:: Information shown

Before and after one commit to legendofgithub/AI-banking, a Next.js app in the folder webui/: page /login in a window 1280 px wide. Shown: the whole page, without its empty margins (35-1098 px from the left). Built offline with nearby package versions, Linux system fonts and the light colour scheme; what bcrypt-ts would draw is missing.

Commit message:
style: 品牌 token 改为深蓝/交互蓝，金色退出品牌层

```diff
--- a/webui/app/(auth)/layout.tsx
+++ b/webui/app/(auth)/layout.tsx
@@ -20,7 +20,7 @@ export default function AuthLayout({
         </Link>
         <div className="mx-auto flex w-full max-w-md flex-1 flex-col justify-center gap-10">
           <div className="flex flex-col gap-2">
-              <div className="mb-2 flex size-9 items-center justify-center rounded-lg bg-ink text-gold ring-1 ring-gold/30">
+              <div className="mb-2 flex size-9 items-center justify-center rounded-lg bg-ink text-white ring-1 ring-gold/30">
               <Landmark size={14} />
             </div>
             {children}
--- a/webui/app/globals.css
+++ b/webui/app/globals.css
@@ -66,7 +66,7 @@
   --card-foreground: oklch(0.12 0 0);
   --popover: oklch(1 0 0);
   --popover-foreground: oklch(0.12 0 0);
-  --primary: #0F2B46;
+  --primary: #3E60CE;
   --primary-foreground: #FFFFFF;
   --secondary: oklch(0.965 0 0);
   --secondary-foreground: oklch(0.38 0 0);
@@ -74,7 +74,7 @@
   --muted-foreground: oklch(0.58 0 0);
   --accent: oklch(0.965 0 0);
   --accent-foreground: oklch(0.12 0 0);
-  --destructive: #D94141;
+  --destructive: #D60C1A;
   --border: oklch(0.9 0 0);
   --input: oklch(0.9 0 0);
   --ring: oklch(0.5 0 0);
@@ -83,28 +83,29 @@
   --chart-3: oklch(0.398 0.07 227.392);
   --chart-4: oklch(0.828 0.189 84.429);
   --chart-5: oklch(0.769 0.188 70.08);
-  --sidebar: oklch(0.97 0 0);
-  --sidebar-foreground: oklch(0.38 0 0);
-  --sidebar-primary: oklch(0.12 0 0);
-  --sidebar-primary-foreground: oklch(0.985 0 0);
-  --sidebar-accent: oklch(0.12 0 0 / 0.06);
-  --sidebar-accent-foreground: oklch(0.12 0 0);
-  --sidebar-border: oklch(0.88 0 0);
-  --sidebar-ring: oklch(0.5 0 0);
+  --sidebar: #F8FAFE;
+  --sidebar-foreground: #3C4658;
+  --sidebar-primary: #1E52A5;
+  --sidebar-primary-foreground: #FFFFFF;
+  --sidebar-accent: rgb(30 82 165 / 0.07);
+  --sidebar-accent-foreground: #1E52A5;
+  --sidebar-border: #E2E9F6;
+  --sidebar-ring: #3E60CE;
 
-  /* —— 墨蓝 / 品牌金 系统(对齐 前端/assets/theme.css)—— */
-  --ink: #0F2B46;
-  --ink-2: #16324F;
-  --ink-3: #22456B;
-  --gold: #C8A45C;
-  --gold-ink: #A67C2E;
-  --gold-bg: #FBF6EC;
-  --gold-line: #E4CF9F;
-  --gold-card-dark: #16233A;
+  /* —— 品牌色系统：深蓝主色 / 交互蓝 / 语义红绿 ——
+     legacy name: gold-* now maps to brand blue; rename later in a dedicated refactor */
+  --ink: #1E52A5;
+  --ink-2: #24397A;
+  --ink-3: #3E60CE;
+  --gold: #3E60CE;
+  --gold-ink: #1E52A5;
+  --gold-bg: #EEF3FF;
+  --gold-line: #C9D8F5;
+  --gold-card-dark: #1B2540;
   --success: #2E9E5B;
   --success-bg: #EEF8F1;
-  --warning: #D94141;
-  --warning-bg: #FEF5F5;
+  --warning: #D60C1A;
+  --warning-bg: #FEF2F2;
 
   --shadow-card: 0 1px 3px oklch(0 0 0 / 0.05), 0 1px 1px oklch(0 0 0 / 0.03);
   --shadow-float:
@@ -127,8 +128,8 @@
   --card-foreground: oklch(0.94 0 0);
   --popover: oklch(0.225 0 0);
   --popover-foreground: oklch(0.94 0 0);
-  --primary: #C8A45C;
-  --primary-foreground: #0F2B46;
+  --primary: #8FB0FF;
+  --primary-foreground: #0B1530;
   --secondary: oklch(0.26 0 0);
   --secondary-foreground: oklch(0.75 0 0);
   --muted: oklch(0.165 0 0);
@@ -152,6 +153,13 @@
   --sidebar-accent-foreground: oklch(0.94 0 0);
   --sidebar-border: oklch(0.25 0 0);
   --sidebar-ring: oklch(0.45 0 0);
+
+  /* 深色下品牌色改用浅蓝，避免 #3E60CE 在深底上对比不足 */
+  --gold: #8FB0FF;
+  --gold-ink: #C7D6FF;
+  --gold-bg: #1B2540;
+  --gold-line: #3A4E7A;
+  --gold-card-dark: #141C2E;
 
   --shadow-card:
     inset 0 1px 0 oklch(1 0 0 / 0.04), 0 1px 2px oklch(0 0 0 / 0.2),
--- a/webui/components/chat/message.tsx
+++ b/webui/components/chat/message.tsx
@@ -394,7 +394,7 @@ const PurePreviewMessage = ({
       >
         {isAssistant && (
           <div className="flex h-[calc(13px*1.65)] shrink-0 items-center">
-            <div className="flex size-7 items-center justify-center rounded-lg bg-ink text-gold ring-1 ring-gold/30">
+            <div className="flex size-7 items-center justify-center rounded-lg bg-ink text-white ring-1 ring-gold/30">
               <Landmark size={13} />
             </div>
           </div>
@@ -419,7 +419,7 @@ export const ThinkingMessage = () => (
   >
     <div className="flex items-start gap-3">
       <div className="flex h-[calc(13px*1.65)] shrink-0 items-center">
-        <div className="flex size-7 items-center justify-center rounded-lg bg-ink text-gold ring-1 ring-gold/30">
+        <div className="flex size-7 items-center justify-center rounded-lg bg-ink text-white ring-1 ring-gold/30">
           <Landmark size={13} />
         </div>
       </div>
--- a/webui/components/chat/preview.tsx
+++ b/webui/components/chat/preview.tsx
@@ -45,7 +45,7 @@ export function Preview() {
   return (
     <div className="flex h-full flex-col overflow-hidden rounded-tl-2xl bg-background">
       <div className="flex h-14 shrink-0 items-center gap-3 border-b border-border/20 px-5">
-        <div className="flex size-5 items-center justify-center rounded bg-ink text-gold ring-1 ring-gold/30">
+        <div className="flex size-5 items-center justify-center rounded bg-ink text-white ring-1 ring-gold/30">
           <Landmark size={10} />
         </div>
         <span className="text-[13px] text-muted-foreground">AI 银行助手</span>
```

::::
:: Information shown

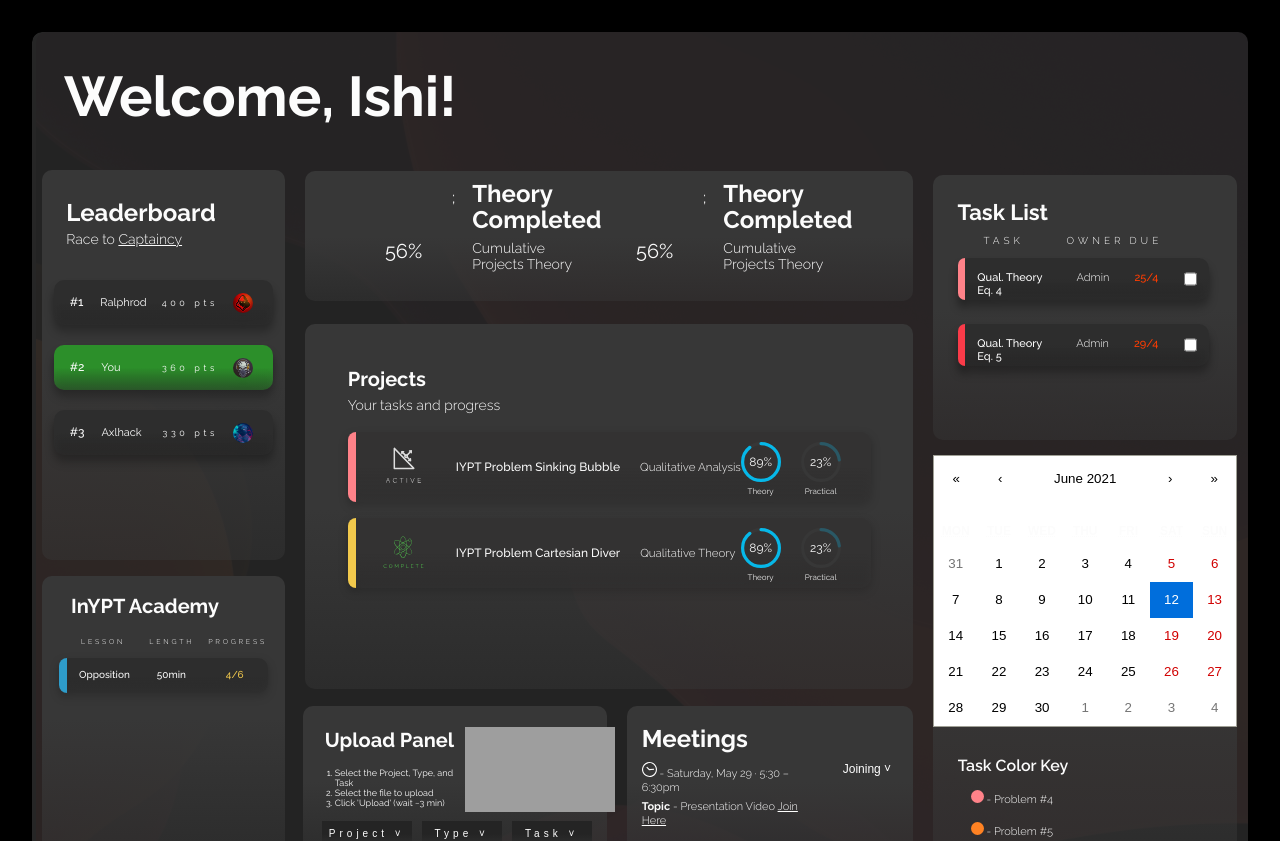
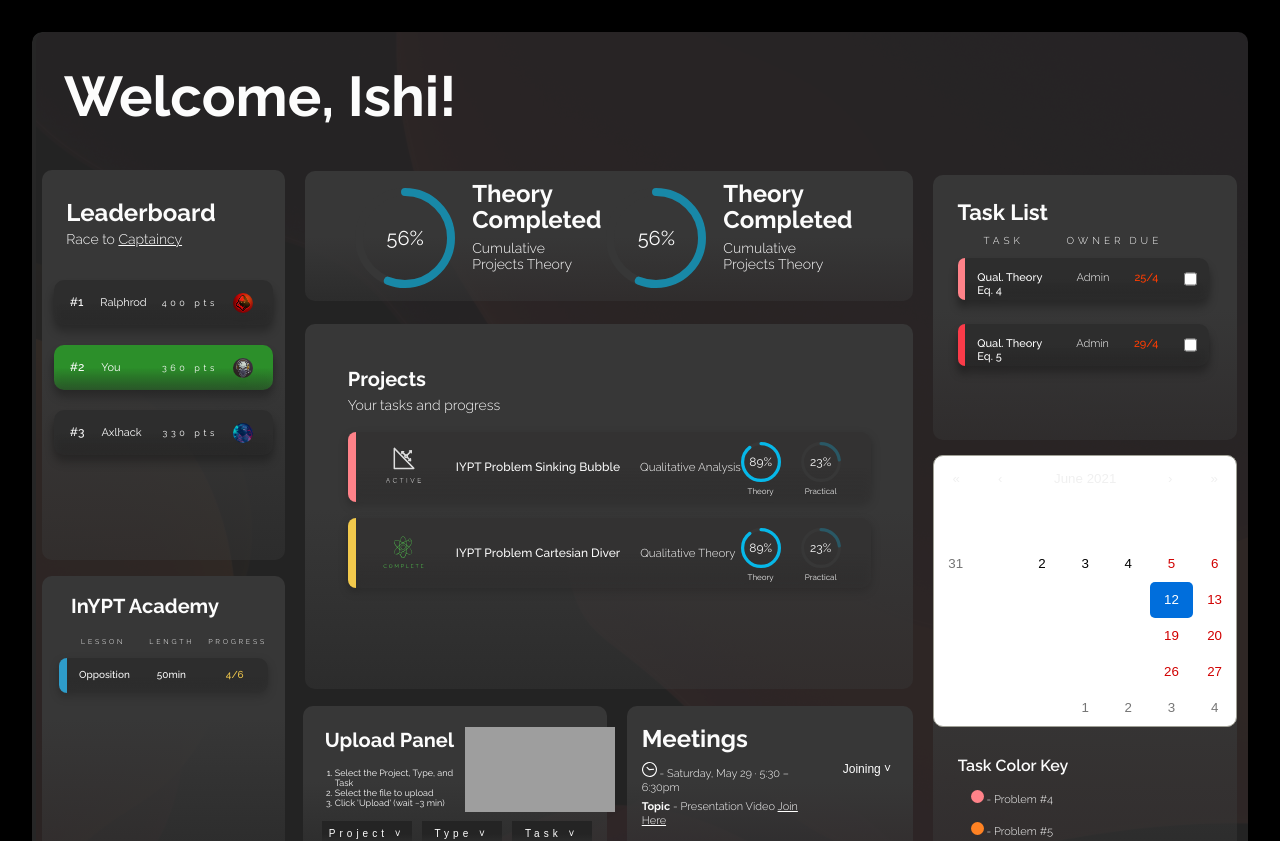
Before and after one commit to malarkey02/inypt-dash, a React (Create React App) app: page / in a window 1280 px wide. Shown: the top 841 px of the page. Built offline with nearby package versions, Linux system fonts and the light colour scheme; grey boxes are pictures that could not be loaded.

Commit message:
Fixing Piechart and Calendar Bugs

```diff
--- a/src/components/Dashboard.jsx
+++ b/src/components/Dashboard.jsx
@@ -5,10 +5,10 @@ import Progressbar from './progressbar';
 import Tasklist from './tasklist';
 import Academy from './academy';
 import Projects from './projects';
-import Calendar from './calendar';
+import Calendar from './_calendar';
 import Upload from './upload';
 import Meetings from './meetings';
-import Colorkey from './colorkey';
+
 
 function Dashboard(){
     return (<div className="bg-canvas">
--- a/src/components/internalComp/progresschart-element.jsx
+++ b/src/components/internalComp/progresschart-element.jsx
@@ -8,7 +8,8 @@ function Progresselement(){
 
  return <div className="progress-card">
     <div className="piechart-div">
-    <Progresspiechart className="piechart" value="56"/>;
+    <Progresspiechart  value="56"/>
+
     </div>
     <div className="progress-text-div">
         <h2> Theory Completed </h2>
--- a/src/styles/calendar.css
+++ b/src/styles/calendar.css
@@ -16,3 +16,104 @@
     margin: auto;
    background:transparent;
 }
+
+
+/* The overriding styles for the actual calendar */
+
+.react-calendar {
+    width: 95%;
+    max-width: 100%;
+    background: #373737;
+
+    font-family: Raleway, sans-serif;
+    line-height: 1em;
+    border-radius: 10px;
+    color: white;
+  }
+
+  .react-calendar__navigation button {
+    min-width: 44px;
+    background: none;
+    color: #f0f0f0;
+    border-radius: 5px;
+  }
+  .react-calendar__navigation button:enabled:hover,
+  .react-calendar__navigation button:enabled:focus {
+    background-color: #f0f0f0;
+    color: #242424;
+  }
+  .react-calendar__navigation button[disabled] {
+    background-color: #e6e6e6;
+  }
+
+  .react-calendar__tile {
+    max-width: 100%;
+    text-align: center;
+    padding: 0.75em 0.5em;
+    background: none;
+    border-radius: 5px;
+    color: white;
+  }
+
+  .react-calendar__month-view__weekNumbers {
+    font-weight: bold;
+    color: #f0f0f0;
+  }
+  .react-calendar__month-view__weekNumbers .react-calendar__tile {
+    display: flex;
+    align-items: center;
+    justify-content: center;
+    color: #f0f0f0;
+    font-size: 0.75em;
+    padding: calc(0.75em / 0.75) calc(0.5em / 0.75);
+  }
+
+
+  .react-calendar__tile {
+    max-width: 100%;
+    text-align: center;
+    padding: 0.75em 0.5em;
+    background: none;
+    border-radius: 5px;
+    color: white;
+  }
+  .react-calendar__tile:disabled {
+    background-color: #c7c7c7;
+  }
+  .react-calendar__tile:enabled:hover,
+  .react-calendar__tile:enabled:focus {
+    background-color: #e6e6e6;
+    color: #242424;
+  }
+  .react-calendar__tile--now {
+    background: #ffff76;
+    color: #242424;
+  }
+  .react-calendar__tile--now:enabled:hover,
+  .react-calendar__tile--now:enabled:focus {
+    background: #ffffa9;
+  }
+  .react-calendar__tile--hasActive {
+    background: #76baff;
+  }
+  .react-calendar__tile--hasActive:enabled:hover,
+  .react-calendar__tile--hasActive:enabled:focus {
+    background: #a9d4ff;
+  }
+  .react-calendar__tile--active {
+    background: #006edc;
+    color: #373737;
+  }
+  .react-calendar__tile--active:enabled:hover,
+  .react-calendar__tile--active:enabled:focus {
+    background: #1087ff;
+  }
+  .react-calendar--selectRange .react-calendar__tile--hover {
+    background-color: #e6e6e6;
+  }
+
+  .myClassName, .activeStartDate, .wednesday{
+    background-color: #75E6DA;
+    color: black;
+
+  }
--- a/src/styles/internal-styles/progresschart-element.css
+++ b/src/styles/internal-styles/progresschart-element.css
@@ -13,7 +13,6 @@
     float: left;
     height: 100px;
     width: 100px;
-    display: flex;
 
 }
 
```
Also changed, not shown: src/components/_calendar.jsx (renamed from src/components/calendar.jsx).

::::
:: Information shown

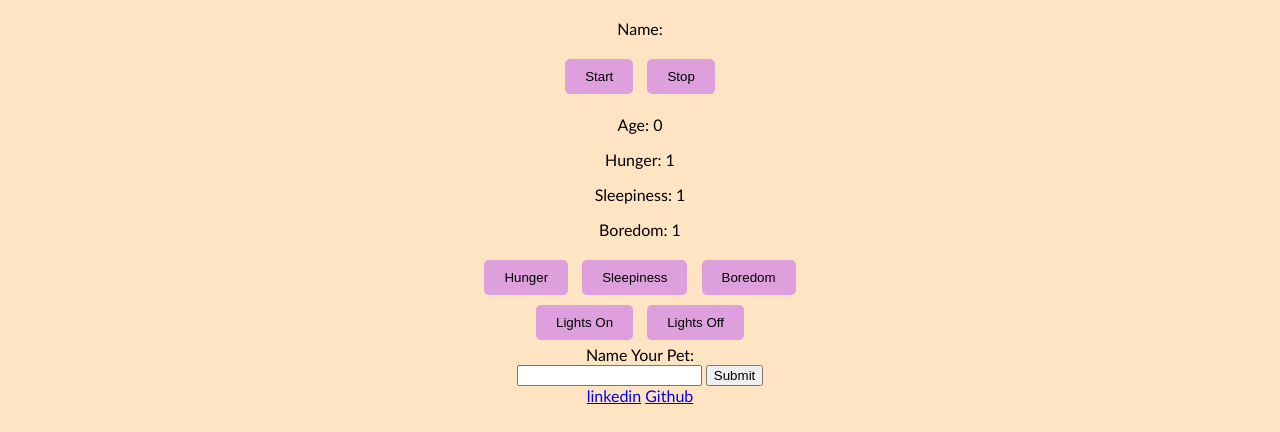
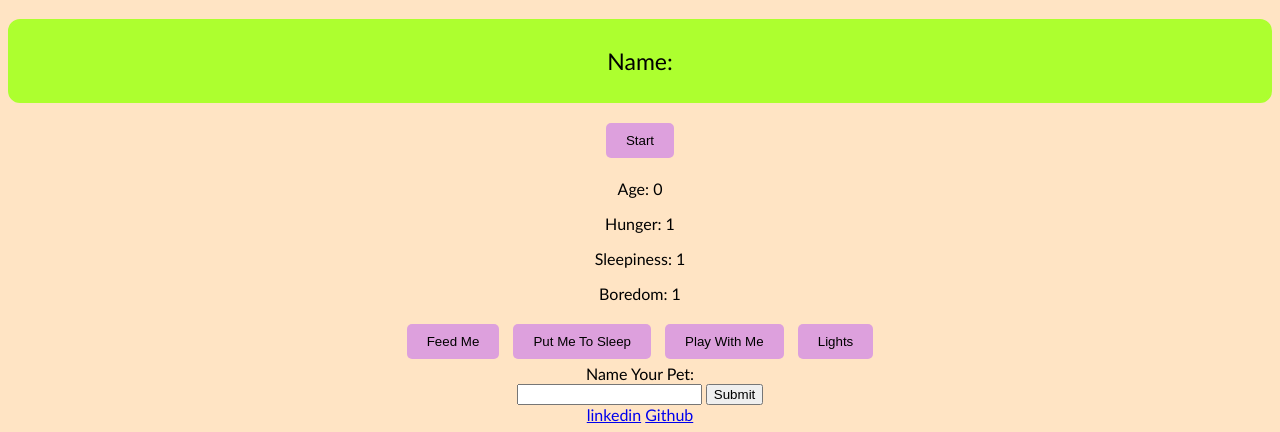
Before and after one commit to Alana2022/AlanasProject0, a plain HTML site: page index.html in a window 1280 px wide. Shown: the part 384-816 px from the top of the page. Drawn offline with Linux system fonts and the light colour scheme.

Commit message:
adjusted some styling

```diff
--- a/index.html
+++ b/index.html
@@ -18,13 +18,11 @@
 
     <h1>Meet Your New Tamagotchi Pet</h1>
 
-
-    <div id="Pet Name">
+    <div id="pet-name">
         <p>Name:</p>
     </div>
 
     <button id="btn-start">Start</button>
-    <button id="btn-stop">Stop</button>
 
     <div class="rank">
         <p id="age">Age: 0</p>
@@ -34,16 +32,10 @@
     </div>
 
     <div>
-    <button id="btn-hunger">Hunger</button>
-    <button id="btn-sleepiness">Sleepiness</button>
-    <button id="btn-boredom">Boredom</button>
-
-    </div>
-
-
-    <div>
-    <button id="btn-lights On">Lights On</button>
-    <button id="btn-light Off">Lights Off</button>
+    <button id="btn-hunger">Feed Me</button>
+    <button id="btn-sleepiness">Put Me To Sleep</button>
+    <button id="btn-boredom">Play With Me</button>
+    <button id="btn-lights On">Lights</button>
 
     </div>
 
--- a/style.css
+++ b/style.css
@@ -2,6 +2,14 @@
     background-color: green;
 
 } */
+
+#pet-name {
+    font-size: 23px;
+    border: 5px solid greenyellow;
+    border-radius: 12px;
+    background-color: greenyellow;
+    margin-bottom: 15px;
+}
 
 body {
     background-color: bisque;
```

::::

**Task objective:** In the data, count the lines that include the string "wide", then give that number and nothing more.

**Response below:** 3